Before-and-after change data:
__________
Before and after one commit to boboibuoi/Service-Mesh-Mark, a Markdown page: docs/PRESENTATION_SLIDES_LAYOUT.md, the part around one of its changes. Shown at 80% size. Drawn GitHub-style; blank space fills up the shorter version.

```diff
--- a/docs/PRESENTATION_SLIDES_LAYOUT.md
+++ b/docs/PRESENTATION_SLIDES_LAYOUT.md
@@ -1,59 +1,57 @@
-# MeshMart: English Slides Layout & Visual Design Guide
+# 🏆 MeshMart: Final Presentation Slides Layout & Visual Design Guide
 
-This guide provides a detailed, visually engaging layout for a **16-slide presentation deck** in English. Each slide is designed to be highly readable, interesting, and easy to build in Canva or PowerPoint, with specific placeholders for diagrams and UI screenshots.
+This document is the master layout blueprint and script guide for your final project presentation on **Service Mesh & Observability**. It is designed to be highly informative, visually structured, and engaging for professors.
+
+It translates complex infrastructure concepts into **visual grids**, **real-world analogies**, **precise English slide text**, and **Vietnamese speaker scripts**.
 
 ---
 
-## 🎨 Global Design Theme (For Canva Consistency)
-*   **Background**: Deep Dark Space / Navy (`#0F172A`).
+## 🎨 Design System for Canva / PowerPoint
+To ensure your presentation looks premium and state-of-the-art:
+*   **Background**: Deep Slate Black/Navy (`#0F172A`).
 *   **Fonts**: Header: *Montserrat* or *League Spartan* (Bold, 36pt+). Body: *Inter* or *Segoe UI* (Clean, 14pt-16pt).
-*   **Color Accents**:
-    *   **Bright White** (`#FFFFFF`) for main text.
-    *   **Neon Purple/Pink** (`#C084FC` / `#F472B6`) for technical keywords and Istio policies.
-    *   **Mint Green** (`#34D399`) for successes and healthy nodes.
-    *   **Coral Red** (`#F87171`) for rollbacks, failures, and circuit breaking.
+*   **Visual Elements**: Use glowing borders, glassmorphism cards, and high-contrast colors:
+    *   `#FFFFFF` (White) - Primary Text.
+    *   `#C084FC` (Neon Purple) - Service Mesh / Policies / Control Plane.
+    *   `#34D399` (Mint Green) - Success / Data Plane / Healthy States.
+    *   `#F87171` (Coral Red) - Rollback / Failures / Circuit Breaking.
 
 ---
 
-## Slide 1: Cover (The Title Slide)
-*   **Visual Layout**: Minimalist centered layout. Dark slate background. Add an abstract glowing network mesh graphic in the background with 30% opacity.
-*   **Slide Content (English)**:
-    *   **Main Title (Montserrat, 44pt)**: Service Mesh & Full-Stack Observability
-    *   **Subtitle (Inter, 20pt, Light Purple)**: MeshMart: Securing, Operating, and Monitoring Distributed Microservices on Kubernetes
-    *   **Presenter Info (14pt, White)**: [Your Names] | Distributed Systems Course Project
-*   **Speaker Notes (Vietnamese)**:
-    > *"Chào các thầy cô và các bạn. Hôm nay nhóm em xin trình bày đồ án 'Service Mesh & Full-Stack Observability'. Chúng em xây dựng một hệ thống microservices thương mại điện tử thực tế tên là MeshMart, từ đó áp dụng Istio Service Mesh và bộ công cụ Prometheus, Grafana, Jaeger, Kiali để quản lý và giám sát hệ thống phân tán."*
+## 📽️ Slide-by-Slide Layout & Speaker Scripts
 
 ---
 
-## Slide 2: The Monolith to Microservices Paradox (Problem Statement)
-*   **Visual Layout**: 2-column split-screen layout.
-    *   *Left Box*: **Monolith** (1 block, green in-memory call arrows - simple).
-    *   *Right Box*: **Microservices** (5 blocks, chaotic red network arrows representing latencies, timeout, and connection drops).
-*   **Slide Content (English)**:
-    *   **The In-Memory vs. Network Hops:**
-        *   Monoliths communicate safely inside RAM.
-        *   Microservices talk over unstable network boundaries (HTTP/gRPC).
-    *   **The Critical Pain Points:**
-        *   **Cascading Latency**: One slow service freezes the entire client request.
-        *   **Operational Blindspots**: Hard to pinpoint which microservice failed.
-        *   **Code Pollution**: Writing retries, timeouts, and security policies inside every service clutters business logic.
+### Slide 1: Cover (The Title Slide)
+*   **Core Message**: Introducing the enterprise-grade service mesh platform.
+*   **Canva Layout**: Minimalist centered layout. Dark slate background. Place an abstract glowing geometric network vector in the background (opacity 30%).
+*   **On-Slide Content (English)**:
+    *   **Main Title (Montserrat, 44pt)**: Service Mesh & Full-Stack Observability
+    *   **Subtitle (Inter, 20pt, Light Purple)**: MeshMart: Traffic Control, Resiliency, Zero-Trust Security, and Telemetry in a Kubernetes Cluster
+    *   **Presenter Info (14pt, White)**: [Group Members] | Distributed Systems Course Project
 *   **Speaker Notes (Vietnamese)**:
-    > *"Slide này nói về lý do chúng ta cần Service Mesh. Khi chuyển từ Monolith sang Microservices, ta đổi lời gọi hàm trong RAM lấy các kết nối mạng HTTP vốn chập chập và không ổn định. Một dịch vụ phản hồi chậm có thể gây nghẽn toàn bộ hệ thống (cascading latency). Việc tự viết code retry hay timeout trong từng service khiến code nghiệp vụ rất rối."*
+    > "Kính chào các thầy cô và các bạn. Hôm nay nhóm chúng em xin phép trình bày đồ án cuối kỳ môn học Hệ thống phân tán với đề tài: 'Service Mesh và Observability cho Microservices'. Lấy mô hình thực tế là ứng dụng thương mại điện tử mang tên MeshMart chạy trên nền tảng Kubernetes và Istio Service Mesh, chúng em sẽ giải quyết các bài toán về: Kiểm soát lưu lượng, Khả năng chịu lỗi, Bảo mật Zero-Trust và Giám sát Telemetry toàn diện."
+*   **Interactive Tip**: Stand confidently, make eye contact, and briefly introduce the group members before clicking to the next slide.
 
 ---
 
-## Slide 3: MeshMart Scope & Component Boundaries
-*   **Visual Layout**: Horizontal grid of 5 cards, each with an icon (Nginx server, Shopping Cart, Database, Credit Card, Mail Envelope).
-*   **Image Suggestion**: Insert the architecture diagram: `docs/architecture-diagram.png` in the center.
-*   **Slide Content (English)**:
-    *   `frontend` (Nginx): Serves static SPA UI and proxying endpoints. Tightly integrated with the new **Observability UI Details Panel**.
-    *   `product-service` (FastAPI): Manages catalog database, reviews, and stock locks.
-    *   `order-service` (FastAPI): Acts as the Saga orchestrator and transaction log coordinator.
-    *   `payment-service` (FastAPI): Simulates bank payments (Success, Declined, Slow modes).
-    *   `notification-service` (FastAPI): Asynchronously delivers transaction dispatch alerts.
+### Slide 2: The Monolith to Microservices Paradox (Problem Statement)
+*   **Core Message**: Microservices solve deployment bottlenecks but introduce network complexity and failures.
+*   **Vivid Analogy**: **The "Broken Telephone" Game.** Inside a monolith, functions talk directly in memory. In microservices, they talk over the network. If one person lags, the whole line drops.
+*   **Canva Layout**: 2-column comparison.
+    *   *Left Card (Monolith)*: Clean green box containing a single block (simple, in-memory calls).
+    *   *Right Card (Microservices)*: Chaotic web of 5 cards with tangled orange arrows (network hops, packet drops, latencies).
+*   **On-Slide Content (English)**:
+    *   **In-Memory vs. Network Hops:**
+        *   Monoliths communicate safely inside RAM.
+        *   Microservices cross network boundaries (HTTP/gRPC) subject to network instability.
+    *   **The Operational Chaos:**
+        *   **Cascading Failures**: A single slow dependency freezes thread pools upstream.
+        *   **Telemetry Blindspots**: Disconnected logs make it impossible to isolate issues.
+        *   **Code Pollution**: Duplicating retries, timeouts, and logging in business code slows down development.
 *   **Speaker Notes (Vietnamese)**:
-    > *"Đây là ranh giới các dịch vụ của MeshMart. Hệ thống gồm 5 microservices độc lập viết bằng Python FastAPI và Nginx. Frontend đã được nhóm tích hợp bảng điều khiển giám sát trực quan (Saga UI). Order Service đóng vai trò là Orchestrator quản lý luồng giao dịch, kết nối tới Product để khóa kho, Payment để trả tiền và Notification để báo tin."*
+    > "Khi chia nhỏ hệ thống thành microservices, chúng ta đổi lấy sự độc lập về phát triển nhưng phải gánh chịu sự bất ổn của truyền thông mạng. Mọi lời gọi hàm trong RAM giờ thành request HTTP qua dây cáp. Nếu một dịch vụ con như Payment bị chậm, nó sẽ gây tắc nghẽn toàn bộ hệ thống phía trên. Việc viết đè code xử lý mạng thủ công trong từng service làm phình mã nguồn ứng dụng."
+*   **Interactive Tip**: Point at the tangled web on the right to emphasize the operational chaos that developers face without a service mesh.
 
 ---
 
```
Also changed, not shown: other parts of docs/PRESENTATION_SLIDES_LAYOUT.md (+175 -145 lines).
__________
Check each line of the entries for "Vietnamese" and copy those that have it.

+It translates complex infrastructure concepts into **visual grids**, **real-world analogies**, **precise English slide text**, and **Vietnamese speaker scripts**.
-*   **Speaker Notes (Vietnamese)**:
 *   **Speaker Notes (Vietnamese)**:
 *   **Speaker Notes (Vietnamese)**:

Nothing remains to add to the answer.